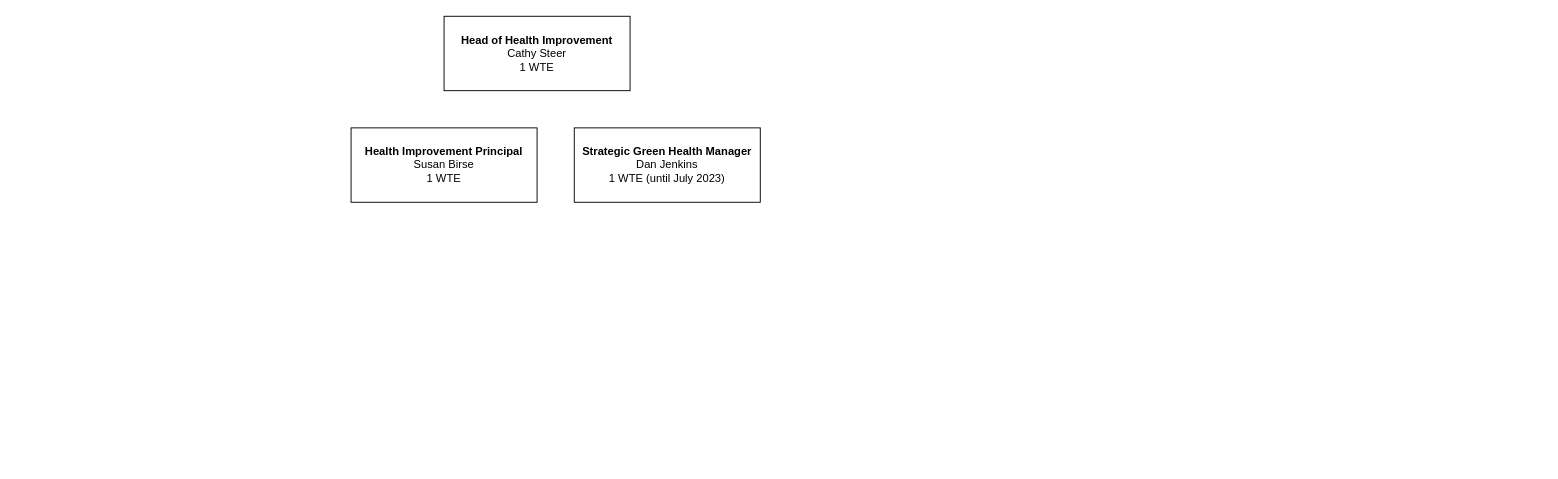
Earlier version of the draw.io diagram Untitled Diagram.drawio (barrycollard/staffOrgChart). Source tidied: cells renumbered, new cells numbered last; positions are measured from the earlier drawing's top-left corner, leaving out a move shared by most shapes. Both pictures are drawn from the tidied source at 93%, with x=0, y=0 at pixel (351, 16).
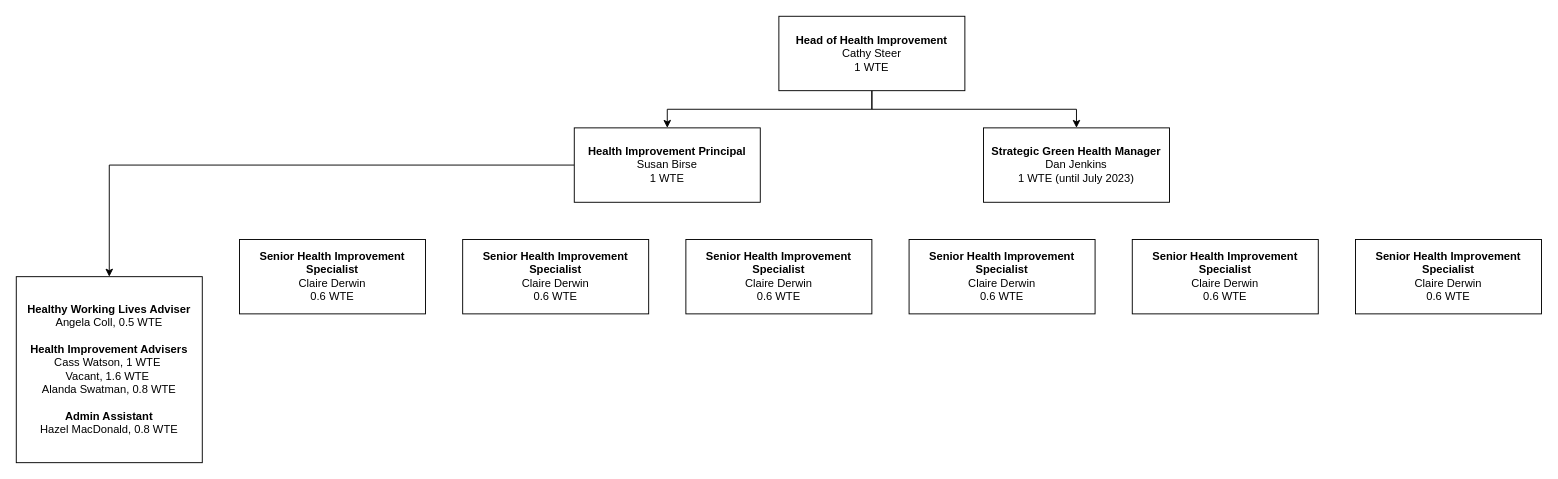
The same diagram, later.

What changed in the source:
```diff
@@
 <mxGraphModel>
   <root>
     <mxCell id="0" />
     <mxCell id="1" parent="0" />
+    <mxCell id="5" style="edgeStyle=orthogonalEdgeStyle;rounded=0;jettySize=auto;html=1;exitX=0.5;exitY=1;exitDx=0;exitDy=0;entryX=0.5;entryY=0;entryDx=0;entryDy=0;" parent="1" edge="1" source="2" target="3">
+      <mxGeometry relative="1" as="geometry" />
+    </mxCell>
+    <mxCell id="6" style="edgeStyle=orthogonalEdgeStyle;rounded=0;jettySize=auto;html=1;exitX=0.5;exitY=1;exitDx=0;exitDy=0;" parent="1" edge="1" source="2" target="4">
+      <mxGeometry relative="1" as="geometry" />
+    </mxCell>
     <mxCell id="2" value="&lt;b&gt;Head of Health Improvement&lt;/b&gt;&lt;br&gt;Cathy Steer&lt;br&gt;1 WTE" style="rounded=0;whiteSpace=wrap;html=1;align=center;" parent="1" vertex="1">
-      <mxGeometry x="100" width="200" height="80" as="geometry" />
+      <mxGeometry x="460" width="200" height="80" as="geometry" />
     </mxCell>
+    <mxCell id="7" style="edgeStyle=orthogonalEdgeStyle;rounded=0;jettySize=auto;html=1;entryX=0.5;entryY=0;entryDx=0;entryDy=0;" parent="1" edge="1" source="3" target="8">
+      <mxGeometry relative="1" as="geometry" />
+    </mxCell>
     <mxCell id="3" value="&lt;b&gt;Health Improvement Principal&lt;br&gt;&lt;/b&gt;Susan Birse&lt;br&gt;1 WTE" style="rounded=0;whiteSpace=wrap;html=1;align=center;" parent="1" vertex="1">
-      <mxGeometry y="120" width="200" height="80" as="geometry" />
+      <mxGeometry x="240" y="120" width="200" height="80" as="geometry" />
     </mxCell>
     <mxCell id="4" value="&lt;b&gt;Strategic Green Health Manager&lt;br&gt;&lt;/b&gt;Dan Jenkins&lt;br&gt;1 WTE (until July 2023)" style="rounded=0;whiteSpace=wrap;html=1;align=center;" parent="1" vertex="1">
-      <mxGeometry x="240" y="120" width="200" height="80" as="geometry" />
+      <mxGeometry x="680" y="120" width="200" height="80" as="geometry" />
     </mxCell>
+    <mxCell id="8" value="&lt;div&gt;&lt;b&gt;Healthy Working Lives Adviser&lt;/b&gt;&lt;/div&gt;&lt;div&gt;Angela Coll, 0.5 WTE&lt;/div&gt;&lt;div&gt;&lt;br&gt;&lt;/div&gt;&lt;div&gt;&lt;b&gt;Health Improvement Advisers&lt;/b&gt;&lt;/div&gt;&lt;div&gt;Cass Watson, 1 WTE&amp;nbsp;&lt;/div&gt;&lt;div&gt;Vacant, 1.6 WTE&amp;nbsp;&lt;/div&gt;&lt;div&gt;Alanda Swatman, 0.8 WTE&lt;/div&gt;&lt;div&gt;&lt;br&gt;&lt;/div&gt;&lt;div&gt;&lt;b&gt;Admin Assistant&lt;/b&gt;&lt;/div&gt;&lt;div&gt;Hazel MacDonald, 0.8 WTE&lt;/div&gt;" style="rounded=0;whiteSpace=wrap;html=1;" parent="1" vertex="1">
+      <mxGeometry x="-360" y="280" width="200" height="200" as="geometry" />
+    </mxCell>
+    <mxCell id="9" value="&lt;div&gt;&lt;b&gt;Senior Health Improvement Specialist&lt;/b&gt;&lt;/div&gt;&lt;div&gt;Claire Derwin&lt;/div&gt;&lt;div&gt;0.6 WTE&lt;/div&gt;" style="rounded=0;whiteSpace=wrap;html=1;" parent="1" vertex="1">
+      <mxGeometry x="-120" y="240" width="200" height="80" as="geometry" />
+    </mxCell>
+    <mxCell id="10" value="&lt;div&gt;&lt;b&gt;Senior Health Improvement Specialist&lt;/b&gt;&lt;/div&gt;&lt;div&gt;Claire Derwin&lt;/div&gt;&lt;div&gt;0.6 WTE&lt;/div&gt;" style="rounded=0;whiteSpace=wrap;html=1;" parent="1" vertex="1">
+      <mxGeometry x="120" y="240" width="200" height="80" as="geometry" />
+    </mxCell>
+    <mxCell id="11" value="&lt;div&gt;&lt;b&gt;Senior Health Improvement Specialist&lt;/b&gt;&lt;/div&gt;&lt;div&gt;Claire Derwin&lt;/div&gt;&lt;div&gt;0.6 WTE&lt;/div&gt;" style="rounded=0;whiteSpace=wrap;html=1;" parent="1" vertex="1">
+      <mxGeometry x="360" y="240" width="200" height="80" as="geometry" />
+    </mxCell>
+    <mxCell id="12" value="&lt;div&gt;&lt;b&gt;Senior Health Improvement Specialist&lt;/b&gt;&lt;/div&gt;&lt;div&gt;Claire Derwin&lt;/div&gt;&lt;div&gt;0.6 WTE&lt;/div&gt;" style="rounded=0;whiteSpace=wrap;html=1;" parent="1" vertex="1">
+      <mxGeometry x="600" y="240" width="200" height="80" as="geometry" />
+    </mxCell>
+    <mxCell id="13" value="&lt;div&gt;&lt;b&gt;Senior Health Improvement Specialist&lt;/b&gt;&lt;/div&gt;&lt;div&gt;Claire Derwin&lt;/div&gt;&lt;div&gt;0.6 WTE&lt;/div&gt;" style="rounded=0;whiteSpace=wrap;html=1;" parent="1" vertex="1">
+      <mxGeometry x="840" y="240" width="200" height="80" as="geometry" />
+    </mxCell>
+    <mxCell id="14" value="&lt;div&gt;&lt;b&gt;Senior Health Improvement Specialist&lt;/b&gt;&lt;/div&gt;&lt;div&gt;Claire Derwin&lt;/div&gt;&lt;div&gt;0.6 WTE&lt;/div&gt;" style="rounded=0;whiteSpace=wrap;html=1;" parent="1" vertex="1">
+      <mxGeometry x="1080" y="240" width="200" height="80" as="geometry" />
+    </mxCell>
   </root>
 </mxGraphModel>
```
============
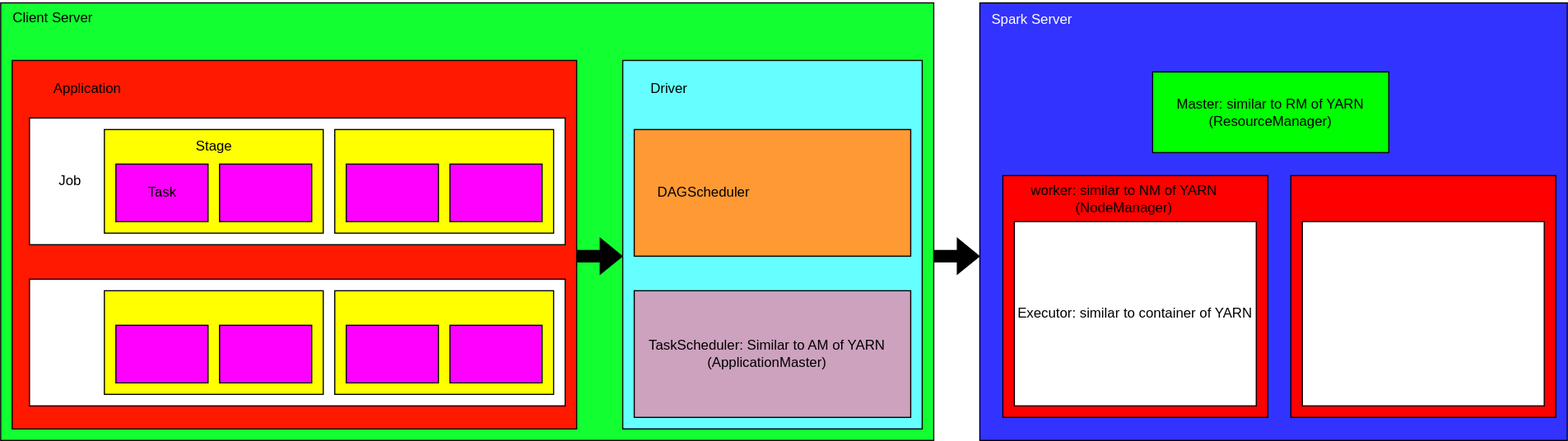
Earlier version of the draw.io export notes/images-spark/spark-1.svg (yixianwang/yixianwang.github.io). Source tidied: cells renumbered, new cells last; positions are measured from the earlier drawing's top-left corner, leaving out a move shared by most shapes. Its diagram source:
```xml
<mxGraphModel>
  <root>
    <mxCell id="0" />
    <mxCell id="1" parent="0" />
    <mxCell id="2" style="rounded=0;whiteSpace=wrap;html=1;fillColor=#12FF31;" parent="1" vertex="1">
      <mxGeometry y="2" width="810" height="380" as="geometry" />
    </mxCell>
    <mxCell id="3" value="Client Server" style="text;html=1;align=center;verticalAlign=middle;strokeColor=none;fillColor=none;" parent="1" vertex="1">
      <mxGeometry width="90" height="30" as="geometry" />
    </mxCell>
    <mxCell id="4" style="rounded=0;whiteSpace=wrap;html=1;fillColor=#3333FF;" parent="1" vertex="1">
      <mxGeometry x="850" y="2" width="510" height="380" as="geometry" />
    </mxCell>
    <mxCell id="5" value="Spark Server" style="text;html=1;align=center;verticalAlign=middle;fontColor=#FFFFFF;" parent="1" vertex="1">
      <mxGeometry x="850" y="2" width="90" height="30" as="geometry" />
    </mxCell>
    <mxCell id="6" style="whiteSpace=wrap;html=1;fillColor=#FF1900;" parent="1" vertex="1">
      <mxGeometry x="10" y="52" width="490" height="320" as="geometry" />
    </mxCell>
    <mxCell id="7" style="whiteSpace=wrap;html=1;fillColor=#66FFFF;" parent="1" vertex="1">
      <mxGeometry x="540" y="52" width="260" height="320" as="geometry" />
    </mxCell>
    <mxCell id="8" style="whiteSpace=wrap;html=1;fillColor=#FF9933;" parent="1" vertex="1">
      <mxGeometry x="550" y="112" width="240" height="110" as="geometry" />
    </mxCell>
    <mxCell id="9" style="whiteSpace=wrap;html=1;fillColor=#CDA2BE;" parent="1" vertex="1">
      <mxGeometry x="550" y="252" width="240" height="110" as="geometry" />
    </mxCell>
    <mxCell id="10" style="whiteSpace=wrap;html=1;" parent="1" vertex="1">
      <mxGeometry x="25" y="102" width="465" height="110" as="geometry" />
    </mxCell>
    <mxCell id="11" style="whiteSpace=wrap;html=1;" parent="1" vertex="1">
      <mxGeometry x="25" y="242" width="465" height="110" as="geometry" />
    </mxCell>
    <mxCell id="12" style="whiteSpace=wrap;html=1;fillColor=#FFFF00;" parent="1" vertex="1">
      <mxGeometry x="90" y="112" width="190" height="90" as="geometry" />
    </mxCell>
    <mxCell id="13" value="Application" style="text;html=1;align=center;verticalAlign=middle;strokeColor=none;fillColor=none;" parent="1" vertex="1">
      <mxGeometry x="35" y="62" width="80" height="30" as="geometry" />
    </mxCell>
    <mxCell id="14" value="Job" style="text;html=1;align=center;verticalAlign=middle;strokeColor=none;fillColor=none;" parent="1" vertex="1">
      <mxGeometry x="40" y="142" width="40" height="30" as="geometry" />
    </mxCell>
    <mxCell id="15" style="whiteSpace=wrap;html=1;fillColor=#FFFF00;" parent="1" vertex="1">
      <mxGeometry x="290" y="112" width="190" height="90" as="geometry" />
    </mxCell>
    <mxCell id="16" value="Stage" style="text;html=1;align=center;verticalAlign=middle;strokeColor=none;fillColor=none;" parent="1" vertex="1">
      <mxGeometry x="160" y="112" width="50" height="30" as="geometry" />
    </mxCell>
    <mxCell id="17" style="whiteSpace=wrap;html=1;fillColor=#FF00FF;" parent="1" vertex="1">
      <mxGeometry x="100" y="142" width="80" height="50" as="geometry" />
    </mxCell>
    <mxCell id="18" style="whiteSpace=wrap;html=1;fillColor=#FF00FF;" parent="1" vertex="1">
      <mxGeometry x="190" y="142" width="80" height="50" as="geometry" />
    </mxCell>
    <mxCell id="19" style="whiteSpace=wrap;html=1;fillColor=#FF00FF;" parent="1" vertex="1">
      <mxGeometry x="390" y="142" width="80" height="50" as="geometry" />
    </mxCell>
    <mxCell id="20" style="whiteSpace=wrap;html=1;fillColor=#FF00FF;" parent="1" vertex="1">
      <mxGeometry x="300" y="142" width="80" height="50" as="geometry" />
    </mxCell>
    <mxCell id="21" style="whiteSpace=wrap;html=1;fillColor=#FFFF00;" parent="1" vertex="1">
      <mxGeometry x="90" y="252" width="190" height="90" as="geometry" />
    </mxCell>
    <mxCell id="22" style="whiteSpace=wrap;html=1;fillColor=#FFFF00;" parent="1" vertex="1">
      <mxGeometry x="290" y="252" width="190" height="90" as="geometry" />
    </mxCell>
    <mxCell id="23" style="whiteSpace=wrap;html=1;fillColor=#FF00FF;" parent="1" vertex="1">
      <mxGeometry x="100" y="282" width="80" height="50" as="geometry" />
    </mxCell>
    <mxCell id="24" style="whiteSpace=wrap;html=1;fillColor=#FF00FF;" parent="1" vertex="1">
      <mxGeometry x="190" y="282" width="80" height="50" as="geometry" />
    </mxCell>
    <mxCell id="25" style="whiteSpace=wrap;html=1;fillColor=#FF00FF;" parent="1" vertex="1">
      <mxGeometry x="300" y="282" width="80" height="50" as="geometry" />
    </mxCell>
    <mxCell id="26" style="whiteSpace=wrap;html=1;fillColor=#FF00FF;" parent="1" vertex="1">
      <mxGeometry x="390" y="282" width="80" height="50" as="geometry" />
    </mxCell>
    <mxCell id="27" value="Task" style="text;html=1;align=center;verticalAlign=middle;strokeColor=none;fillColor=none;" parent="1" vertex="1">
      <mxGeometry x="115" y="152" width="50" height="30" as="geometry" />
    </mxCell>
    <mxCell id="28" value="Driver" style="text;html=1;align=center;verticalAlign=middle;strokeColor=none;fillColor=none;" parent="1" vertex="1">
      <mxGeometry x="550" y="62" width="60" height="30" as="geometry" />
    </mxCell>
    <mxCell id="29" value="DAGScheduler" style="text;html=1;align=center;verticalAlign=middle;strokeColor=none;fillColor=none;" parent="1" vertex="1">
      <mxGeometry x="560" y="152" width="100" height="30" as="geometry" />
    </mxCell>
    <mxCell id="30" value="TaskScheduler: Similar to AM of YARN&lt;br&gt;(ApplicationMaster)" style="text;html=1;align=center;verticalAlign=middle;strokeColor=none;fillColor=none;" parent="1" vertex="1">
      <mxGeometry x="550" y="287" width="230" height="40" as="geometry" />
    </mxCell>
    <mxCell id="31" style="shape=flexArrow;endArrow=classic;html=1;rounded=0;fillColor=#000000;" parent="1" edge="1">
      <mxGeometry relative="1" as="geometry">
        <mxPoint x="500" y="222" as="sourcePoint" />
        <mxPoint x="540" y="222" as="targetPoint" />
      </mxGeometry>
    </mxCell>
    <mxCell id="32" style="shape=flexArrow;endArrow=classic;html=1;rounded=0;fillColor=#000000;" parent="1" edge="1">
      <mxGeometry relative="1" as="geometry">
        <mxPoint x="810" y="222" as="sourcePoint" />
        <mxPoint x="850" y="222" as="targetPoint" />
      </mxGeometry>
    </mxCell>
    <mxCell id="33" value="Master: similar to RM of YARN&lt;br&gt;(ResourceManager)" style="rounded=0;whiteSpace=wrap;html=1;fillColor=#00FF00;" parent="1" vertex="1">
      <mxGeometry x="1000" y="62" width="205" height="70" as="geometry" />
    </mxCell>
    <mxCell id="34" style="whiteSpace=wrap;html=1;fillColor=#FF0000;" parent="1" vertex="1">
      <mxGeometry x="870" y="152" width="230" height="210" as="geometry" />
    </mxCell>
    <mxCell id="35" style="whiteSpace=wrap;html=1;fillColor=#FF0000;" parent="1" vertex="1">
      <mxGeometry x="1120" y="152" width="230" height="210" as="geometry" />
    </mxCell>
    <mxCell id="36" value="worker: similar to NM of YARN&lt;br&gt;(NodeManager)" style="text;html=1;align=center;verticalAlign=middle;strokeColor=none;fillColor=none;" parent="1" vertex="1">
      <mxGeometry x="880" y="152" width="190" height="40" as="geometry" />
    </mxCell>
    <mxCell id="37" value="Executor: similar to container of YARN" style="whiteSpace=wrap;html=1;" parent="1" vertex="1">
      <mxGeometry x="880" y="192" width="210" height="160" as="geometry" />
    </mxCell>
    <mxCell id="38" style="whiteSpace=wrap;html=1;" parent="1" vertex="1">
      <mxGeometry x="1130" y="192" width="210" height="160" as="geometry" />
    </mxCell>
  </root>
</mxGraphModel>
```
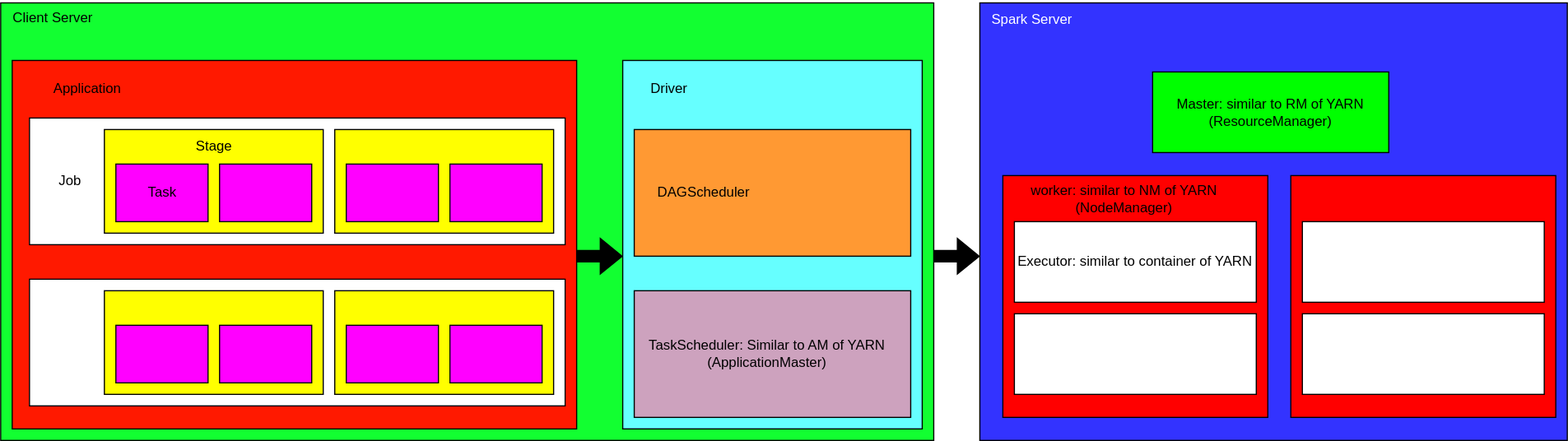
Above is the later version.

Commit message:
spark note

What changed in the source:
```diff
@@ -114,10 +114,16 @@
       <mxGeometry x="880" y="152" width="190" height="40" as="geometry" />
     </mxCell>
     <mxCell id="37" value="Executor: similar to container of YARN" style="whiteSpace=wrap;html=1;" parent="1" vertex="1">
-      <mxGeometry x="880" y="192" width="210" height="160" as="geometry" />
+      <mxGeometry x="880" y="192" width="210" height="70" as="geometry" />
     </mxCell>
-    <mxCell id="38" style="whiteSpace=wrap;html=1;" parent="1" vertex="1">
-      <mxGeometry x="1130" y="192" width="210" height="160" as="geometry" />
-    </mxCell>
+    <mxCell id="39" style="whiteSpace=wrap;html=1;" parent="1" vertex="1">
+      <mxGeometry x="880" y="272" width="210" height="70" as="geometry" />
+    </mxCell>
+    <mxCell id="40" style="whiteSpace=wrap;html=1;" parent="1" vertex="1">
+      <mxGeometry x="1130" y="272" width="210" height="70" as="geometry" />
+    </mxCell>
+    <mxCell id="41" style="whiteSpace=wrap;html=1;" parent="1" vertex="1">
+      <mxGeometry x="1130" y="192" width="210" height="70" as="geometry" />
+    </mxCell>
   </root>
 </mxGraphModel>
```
============
* Task requirements: Which lines of the records above contain the word "mxPoint"? Report each one in full.

* Exercise answer:
        <mxPoint x="500" y="222" as="sourcePoint" />
        <mxPoint x="540" y="222" as="targetPoint" />
        <mxPoint x="810" y="222" as="sourcePoint" />
        <mxPoint x="850" y="222" as="targetPoint" />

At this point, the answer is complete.